Nick Colbourne, a former police officer and Wrexham county councillor, said he felt “uneasy” about punishing people for breaking a law he deemed to be unfair.
“I’m not going to do it,” he told the County Times’ sister paper the Leader.
“I’m not going to punish somebody for doing 24 or 25mph in a 20mph zone.”
Colbourne said he had been considering leaving his role for some time, but the 20mph speed limit cemented his decision.
“I’ve had enough of the bureaucracy and the lack of appreciation for magistrates,” he said.
“But the main reason is the 20mph speed limit. I think it’s a draconian measure and I’m not going to be part of it.”
The Welsh government introduced the default 20mph speed limit in September 2023 in an effort to improve road safety and reduce air pollution.
The government said the new speed limit was saving lives and making communities safer.
However, some critics have argued that the limit is too low and that it is unfairly penalising motorists.
Colbourne is not the only magistrate to have stepped down over the 20mph speed limit. In September 2023, a magistrate in Pembrokeshire also resigned in protest at the new law.
The resignations of Colbourne and the other magistrate have raised concerns about the impact of the 20mph speed limit on the magistracy.
Some magistrates have expressed concern that they will be forced to choose between their conscience and their duty to uphold the law.

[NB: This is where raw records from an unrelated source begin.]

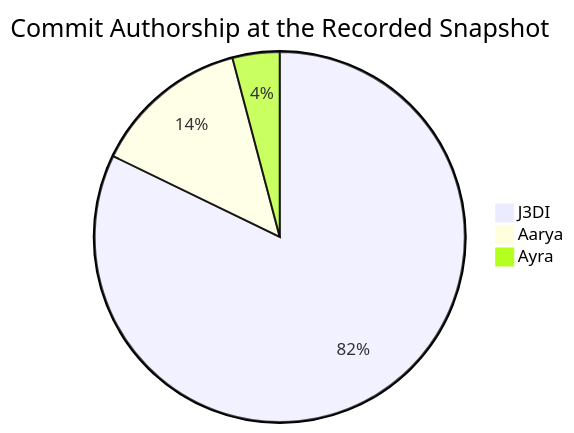
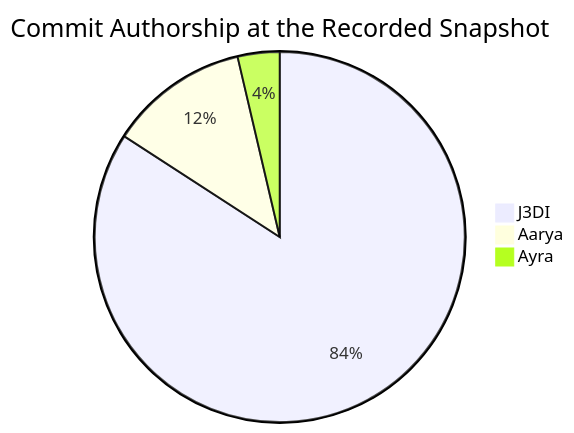
The diagram in docs/Contributions.md (J3DI-19/TraceVeil), drawn with Mermaid before and after one commit. The commit also changed other lines of this file and 4 other files, not shown here.

````diff
--- a/docs/Contributions.md
+++ b/docs/Contributions.md
@@ -12,6 +14,6 @@
 ```mermaid
 pie title Commit Authorship at the Recorded Snapshot
-    "J3DI" : 60
+    "J3DI" : 69
     "Aarya" : 10
     "Ayra" : 3
 ```
````
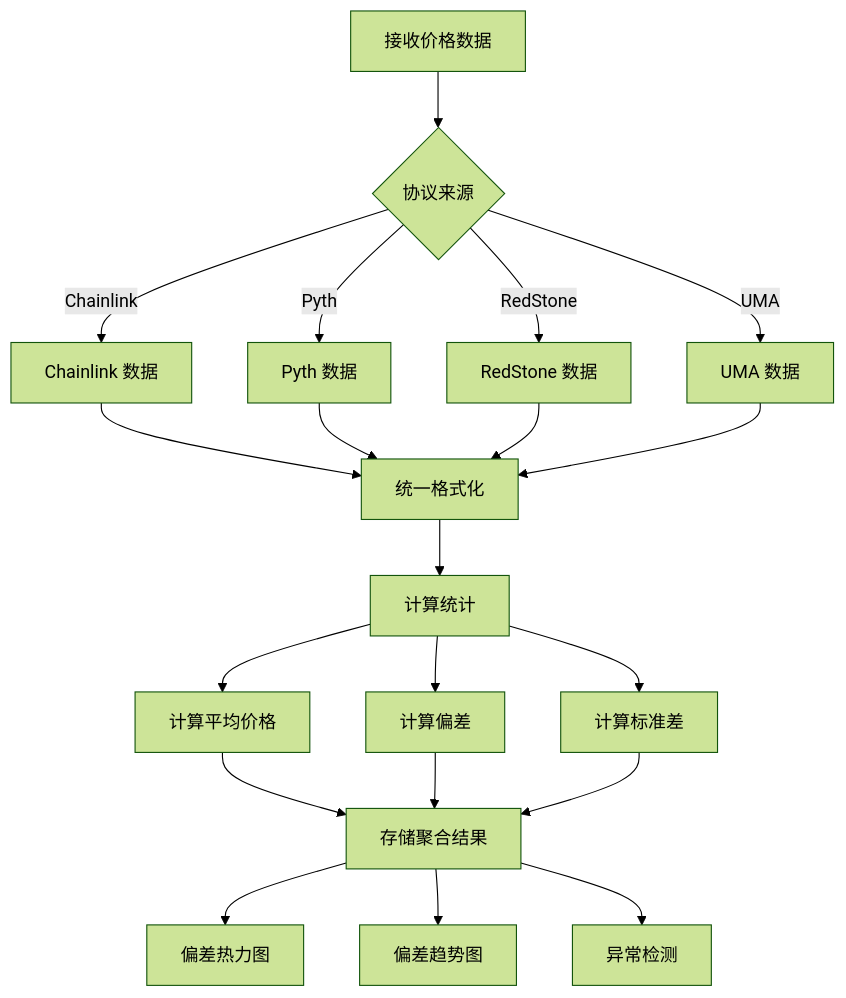
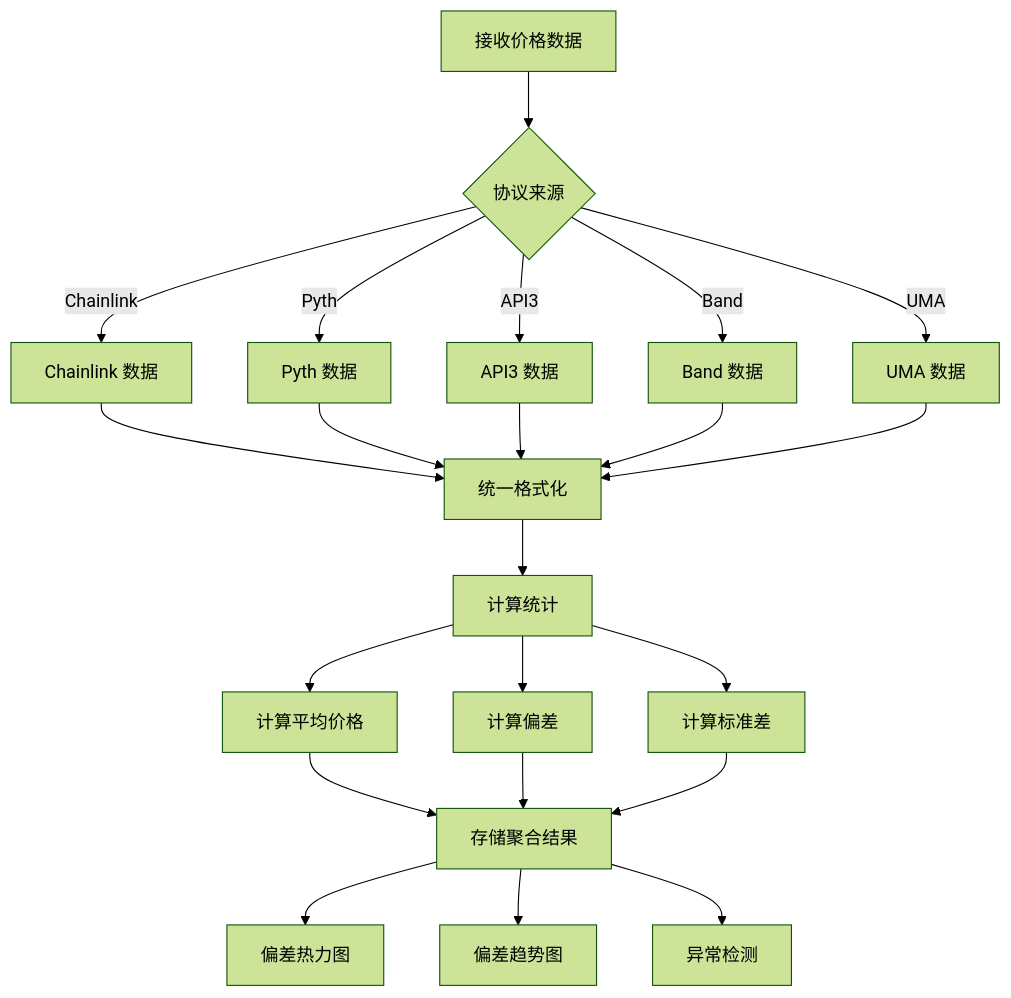
The second of 4 diagrams in docs/architecture/data-flow.md (imokokok/Insight-beta), drawn with Mermaid (forest theme) before and after one commit. The commit also changed other lines of this file and 254 other files, not shown here.

````diff
--- a/docs/architecture/data-flow.md
+++ b/docs/architecture/data-flow.md
@@ -100,27 +100,29 @@
 ```mermaid
 flowchart TD
     A[接收价格数据] --> B{协议来源}
     B -->|Chainlink| C1[Chainlink 数据]
     B -->|Pyth| C2[Pyth 数据]
-    B -->|RedStone| C3[RedStone 数据]
-    B -->|UMA| C4[UMA 数据]
+    B -->|API3| C3[API3 数据]
+    B -->|Band| C4[Band 数据]
+    B -->|UMA| C5[UMA 数据]
 
     C1 --> D[统一格式化]
     C2 --> D
     C3 --> D
     C4 --> D
+    C5 --> D
 
     D --> E[计算统计]
 
     E --> F1[计算平均价格]
     E --> F2[计算偏差]
     E --> F3[计算标准差]
 
     F1 --> G[存储聚合结果]
     F2 --> G
     F3 --> G
 
     G --> H[偏差热力图]
     G --> I[偏差趋势图]
     G --> J[异常检测]
 ```
````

The Welsh government has said that it will continue to work with the magistracy to ensure that the 20mph speed limit is enforced fairly and proportionately.